In half a century, urge of exploration and tons of hours of hard work carried digital eyes to billions of miles away.
Isn’t it fantastic to have such clear images from 4 billion kilometers away?
What Is Charon?
Is Charon A Planet?
Charon planet? While Pluto is not a planet? Not that much!
Do you know how star systems are born? If you do, you are also aware of the fact that most of the residents within the star systems are formed as a result of their stars’ formation process. As well as other big objects in our Solar System, moon Charon has no privileges. She is a consequence of this chaotic birth too.
Charon is a Trans Neptunian round object. She is the biggest moon of Pluto, out of 5 moons in total. And similar to Pluto, she is wandering in Kuiper Belt most of the time.

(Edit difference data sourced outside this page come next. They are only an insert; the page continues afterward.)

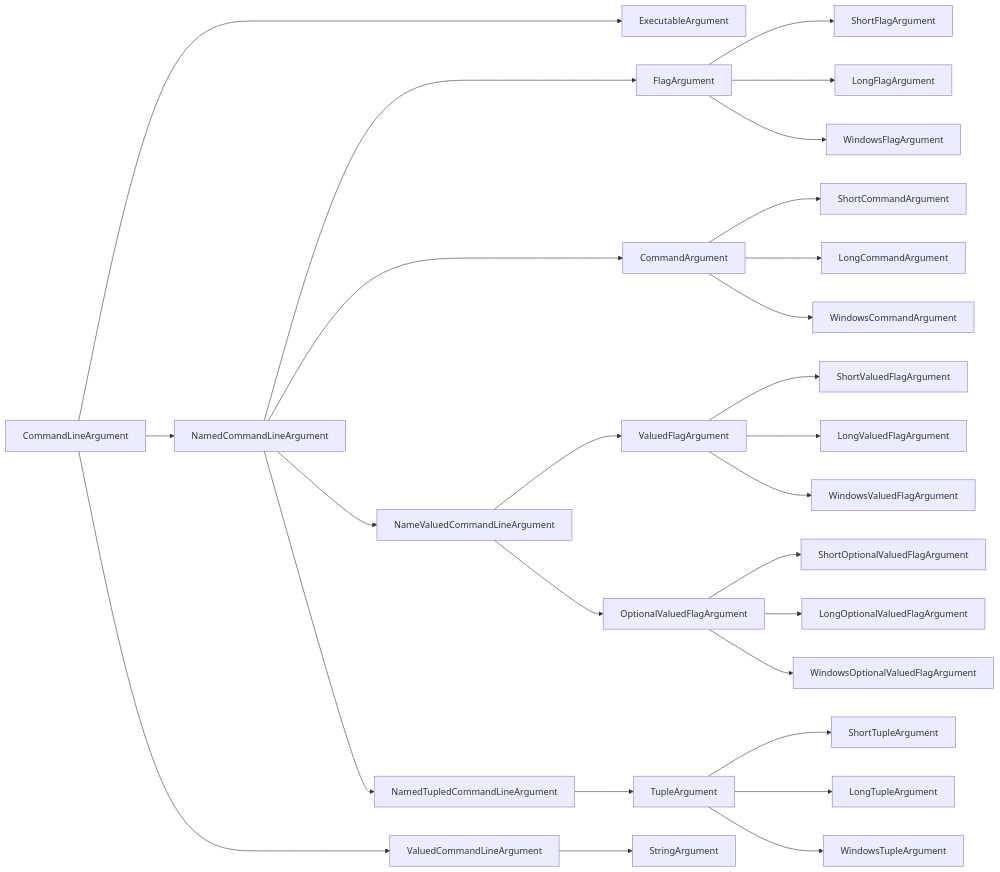
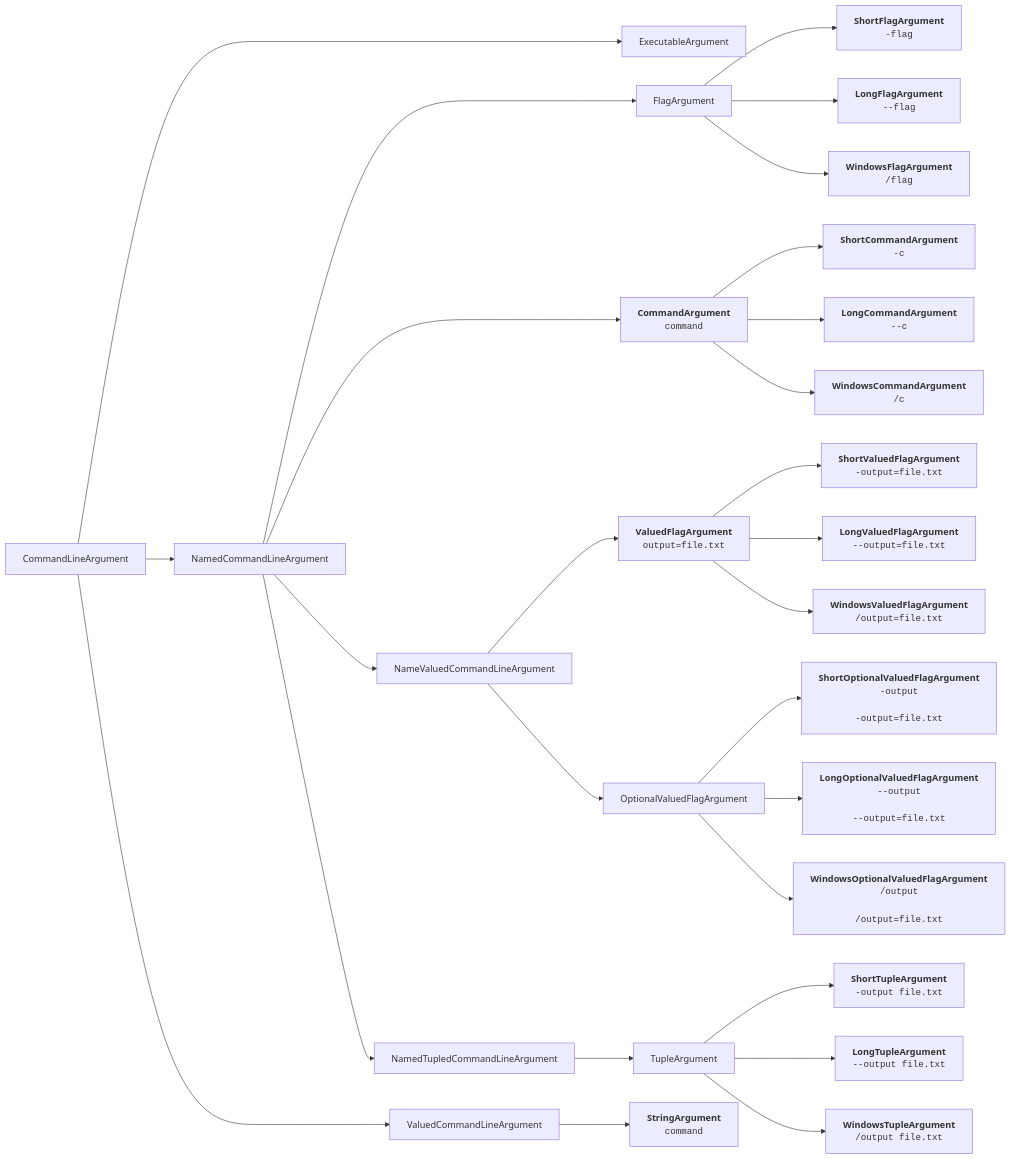
One commit to pyTooling/pyTooling.CLIAbstraction changed the diagram in doc/Arguments.rst. Above: the diagram before and after it, drawn with Mermaid.

Commit message:
Added examples into diagram.

```diff
--- a/doc/Arguments.rst
+++ b/doc/Arguments.rst
@@ -4,29 +4,29 @@
 .. mermaid::
 
    graph LR;
      CLA[CommandLineArgument] ----> EA[ExecutableArgument];
      CLA --> NCLA[NamedCommandLineArgument];
      NCLA ---> FA[FlagArgument];
-     FA --> SFA[ShortFlagArgument];
-     FA --> LFA[LongFlagArgument];
-     FA --> WFA[WindowsFlagArgument];
+     FA --> SFA["<b>ShortFlagArgument</b><br/><div style='font-family: monospace'>-flag</div>"];
+     FA --> LFA["<b>LongFlagArgument</b><br/><div style='font-family: monospace'>--flag</div>"];
+     FA --> WFA["<b>WindowsFlagArgument</b><br/><div style='font-family: monospace'>/flag</div>"];
      CLA ---> VCLA[ValuedCommandLineArgument];
-     VCLA --> SA[StringArgument];
-     NCLA ---> CA[CommandArgument];
-     CA --> SCA[ShortCommandArgument];
-     CA --> LCA[LongCommandArgument];
-     CA --> WCA[WindowsCommandArgument];
+     VCLA --> SA["<b>StringArgument</b><br/><div style='font-family: monospace'>command</div>"];
+     NCLA ---> CA["<b>CommandArgument</b><br/><div style='font-family: monospace'>command</div>"];
+     CA --> SCA["<b>ShortCommandArgument</b><br/><div style='font-family: monospace'>-c</div>"];
+     CA --> LCA["<b>LongCommandArgument</b><br/><div style='font-family: monospace'>--c</div>"];
+     CA --> WCA["<b>WindowsCommandArgument</b><br/><div style='font-family: monospace'>/c</div>"];
      NCLA --> NVCLA[NameValuedCommandLineArgument];
-     NVCLA --> VFA[ValuedFlagArgument];
-     VFA --> SVFA[ShortValuedFlagArgument];
-     VFA --> LVFA[LongValuedFlagArgument];
-     VFA --> WVFA[WindowsValuedFlagArgument];
+     NVCLA --> VFA["<b>ValuedFlagArgument</b><br/><div style='font-family: monospace'>output=file.txt</div>"];
+     VFA --> SVFA["<b>ShortValuedFlagArgument</b><br/><div style='font-family: monospace'>-output=file.txt</div>"];
+     VFA --> LVFA["<b>LongValuedFlagArgument</b><br/><div style='font-family: monospace'>--output=file.txt</div>"];
+     VFA --> WVFA["<b>WindowsValuedFlagArgument</b><br/><div style='font-family: monospace'>/output=file.txt</div>"];
      NVCLA --> OVFA[OptionalValuedFlagArgument];
-     OVFA --> SOVFA[ShortOptionalValuedFlagArgument];
-     OVFA --> LOVFA[LongOptionalValuedFlagArgument];
-     OVFA --> WOVFA[WindowsOptionalValuedFlagArgument];
+     OVFA --> SOVFA["<b>ShortOptionalValuedFlagArgument</b><br/><div style='font-family: monospace'>-output</div><br/><div style='font-family: monospace'>-output=file.txt</div>"];
+     OVFA --> LOVFA["<b>LongOptionalValuedFlagArgument</b><br/><div style='font-family: monospace'>--output</div><br/><div style='font-family: monospace'>--output=file.txt</div>"];
+     OVFA --> WOVFA["<b>WindowsOptionalValuedFlagArgument</b><br/><div style='font-family: monospace'>/output</div><br/><div style='font-family: monospace'>/output=file.txt</div>"];
      NCLA --> NTCLA[NamedTupledCommandLineArgument];
      NTCLA --> TA[TupleArgument];
-     TA --> STA[ShortTupleArgument];
-     TA --> LTA[LongTupleArgument];
-     TA --> WTA[WindowsTupleArgument];
+     TA --> STA["<b>ShortTupleArgument</b><br/><div style='font-family: monospace'>-output file.txt</div>"];
+     TA --> LTA["<b>LongTupleArgument</b><br/><div style='font-family: monospace'>--output file.txt</div>"];
+     TA --> WTA["<b>WindowsTupleArgument</b><br/><div style='font-family: monospace'>/output file.txt</div>"];
```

One of the most interesting Charon-Pluto facts is, Charon also shares a mutually tidally locked motion with her parental planet. Considering the size and motional relation with Pluto, you might also hear some scientists call Pluto-Charon system a binary (double) planet system.
Scientific estimations reveal that Charon moon together with other Pluto moons were formed as a result of a collision between Pluto and another planet. It’s always hard to roll the time back, accurately estimate and make 100% sure how it exactly happened, however that’s the best scneario according to current formations.
Charon Moon – Orbit and Rotation
At least for couple of billions of years, this moon is destined to be by her mother planet’s side. Since Charon moon is 1/4 mass of Pluto and has a remarkable gravitational influence, the gravitational center of Pluto System is outside the lands of Pluto. Below figure explains how Charon orbits this gravitational center around Pluto.
Most of you guys must have heard the songs written about dark side of the moon. You might call it charming, but it’s not a proper definition. We, as senseless science fans, can better call that the “unapparent side”.
Our Earth completes one rotation on its own axis in about 24 hours, mumbling “let’s call it a day”. And the Moon fulfills one tour around the Earth in 27 days and 8 hours . Hereupon during the rotation, only one side of the Moon is facing the Earth. We call this fact tidal locking. Moon is tidally locked to the Earth.
However things are different in Pluto System: Both of them are tidally locked to each other. Which means, both Pluto and moon Charon face only one side of each other where the opposite hemispheres can never encounter.
Charon completes the orbit around the common gravitational center (barycenter) in 6.39 earth days. Obviously this period is the length of 1 Charon and Pluto day. While Charon has almost zero orbital eccentricity in regard to the barycenter, is seriously inclined to Pluto’s orbit (119.6°) and to the ecliptic (112.8°). The average distance between Pluto and Charon is 19.640 kilometers. This is almost 20 times closer than distance between the Earth and the Moon.
Todays Pluto and Charon: Future of Earth and Moon
Like it or not, the Pluto-Charon case illustrates the destiny of Earth and Moon. And quite a number of planets, moons and stars in common.
After millions of years, unfortunately Earth’s rotation on its own axis will substantially slow down (as it used to) up to some point. And this will deliberately balance the gravitational interaction with Moon. In other words, mutual tidal locking will happen. After that time, some of the world’s residents -who are not a big fan of travelling- can only dream about moonlight.
Let’s consider you were Charonian and have been living on the so called (by our Plutonian fellows) “dark side of Charon”. You’d probably be pretty surprised when you first saw something that big. And would probably worship her for thousands of years!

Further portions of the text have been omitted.